The Sun delivers roughly a kilowatt of energy to every square meter of the earths surface. Meaning, one meter of land provides enough energy to power ten light bulbs.
If the average rooftop is say 10 meters by 30, that’s 300 meters. Meaning the potential for energy is 300 kilowatts a day.
300 kilowatts, times 365 days a year equals 109,500 kilowatts of energy a year.
The sun doesn’t shine everyday, and this is assuming a perfect conversion rate. Solar panels are only 30% effective, meaning only 30,000 kw of energy is actually produced. Still more than enough energy to power a home, and the two homes next to it.
The sun doesn’t shine every day; a true statement. But it could not shine for 8 months, and there would still be enough power for a home. The average American household uses 11,040 Kwh as of 2008 4 months of sunshine is all that is necessary to cleanly power an American home.
The rub with solar power is not energy production at all, it’s energy storage. The roof of a house has the potential, with current means, to provide all the energy requirements for a home. But there is no effective way to store that energy.
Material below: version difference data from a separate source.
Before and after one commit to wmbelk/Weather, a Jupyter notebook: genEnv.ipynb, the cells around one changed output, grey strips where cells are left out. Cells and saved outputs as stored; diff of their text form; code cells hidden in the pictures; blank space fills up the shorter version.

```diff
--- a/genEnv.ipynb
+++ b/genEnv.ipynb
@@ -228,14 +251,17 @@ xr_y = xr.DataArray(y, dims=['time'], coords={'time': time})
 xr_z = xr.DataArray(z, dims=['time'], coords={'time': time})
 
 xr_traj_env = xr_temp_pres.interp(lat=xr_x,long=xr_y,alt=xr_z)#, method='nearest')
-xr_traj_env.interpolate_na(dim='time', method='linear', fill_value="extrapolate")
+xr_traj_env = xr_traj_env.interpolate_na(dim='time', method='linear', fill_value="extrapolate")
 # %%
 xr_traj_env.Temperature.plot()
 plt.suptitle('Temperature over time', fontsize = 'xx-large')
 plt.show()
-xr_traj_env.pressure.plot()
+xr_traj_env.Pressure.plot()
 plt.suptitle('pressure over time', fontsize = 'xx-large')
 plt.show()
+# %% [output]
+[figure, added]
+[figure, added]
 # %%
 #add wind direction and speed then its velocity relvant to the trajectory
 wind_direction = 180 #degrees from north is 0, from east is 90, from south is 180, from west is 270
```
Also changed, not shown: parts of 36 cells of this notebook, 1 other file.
Why then is so much money and effort devoted towards solar panel development? What is needed now, is an efficient way to store and discharge energy. Solar panels work, it’s time to bring batteries up to speed!